TASK DIRECTIONS -
Could you find each line of the data below that contains the word "fill" and copy those lines?

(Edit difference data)
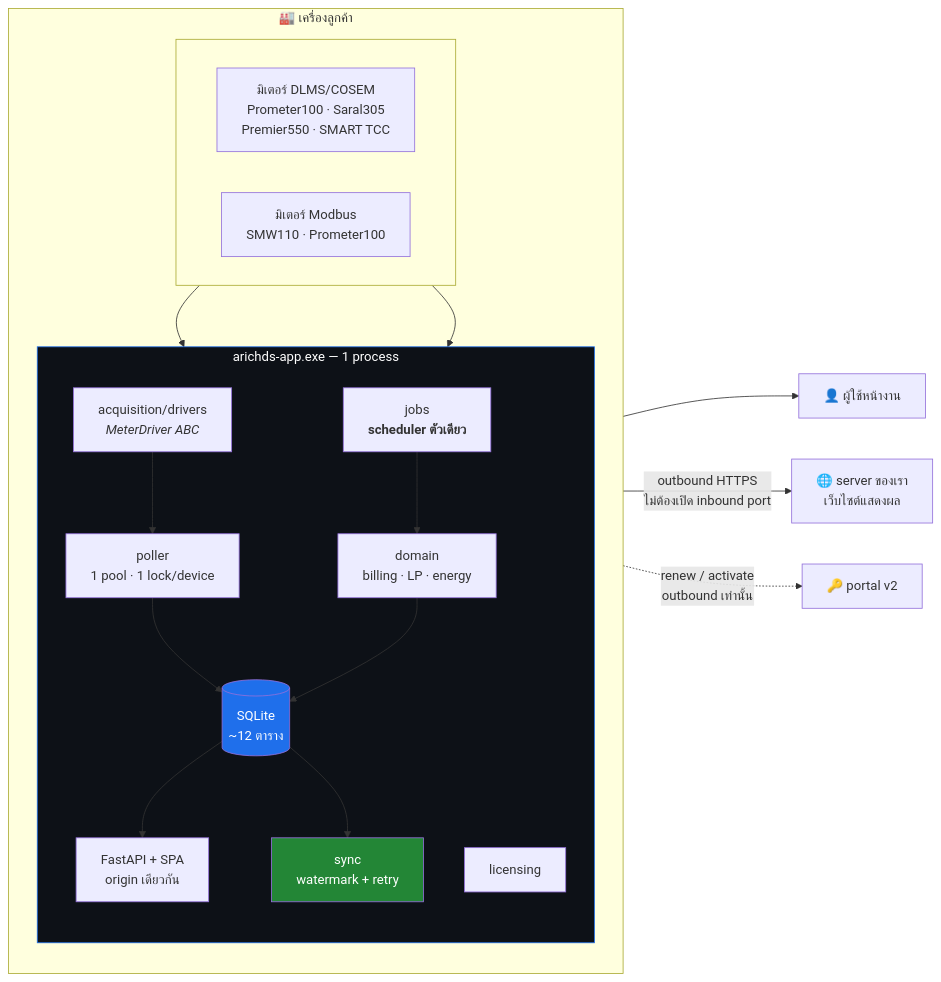
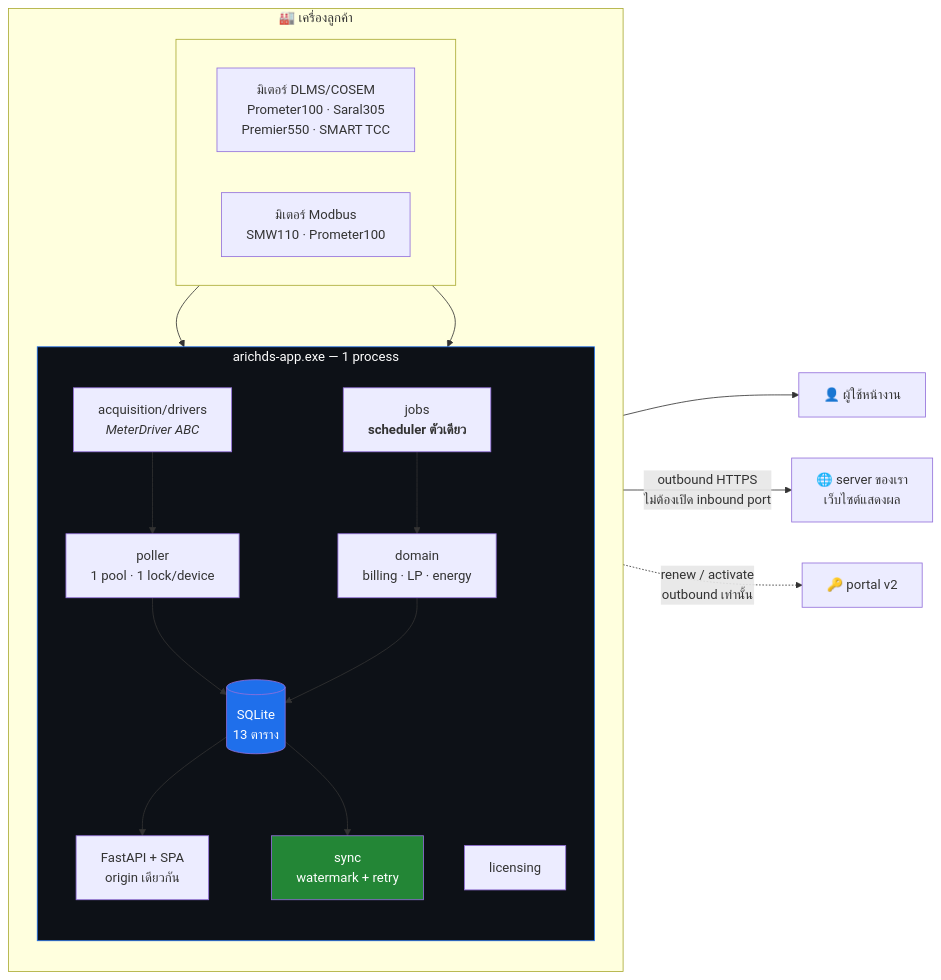
One commit to sunchanin/arichds-application-v2 changed the third of 4 diagrams in docs/REMAKE-PLAN.md. Above: the diagram before and after it, drawn with Mermaid. The commit also changed other lines of this file and 31 other files, not shown here.

````diff
--- a/docs/REMAKE-PLAN.md
+++ b/docs/REMAKE-PLAN.md
@@ -91,37 +95,37 @@
 ```mermaid
 flowchart LR
     subgraph SITE["🏭 เครื่องลูกค้า"]
         direction TB
         subgraph METERS[" "]
             direction LR
             MD["มิเตอร์ DLMS/COSEM<br/>Prometer100 · Saral305<br/>Premier550 · SMART TCC"]
             MM["มิเตอร์ Modbus<br/>SMW110 · Prometer100"]
         end
         subgraph APP["arichds-app.exe — 1 process"]
             direction TB
             DRV["acquisition/drivers<br/><i>MeterDriver ABC</i>"]
             POLL["poller<br/>1 pool · 1 lock/device"]
             JOBS["jobs<br/><b>scheduler ตัวเดียว</b>"]
             DOM["domain<br/>billing · LP · energy"]
-            DB[("SQLite<br/>~12 ตาราง")]
+            DB[("SQLite<br/>13 ตาราง")]
             SYNC["sync<br/>watermark + retry"]
             API["FastAPI + SPA<br/>origin เดียวกัน"]
             LIC["licensing"]
         end
     end
     SRV["🌐 server ของเรา<br/>เว็บไซต์แสดงผล"]
     PRT["🔑 portal v2"]
     USR["👤 ผู้ใช้หน้างาน"]
 
     MD --> DRV
     MM --> DRV
     DRV --> POLL --> DB
     JOBS --> DOM --> DB
     DB --> API --> USR
     DB --> SYNC -- "outbound HTTPS<br/>ไม่ต้องเปิด inbound port" --> SRV
     LIC -. "renew / activate<br/>outbound เท่านั้น" .-> PRT
 
     style APP fill:#0d1117,stroke:#1f6feb,color:#fff
     style DB fill:#1f6feb,color:#fff
     style SYNC fill:#238636,color:#fff
 ```
````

RESPONSE AREA -
     style APP fill:#0d1117,stroke:#1f6feb,color:#fff
     style DB fill:#1f6feb,color:#fff
     style SYNC fill:#238636,color:#fff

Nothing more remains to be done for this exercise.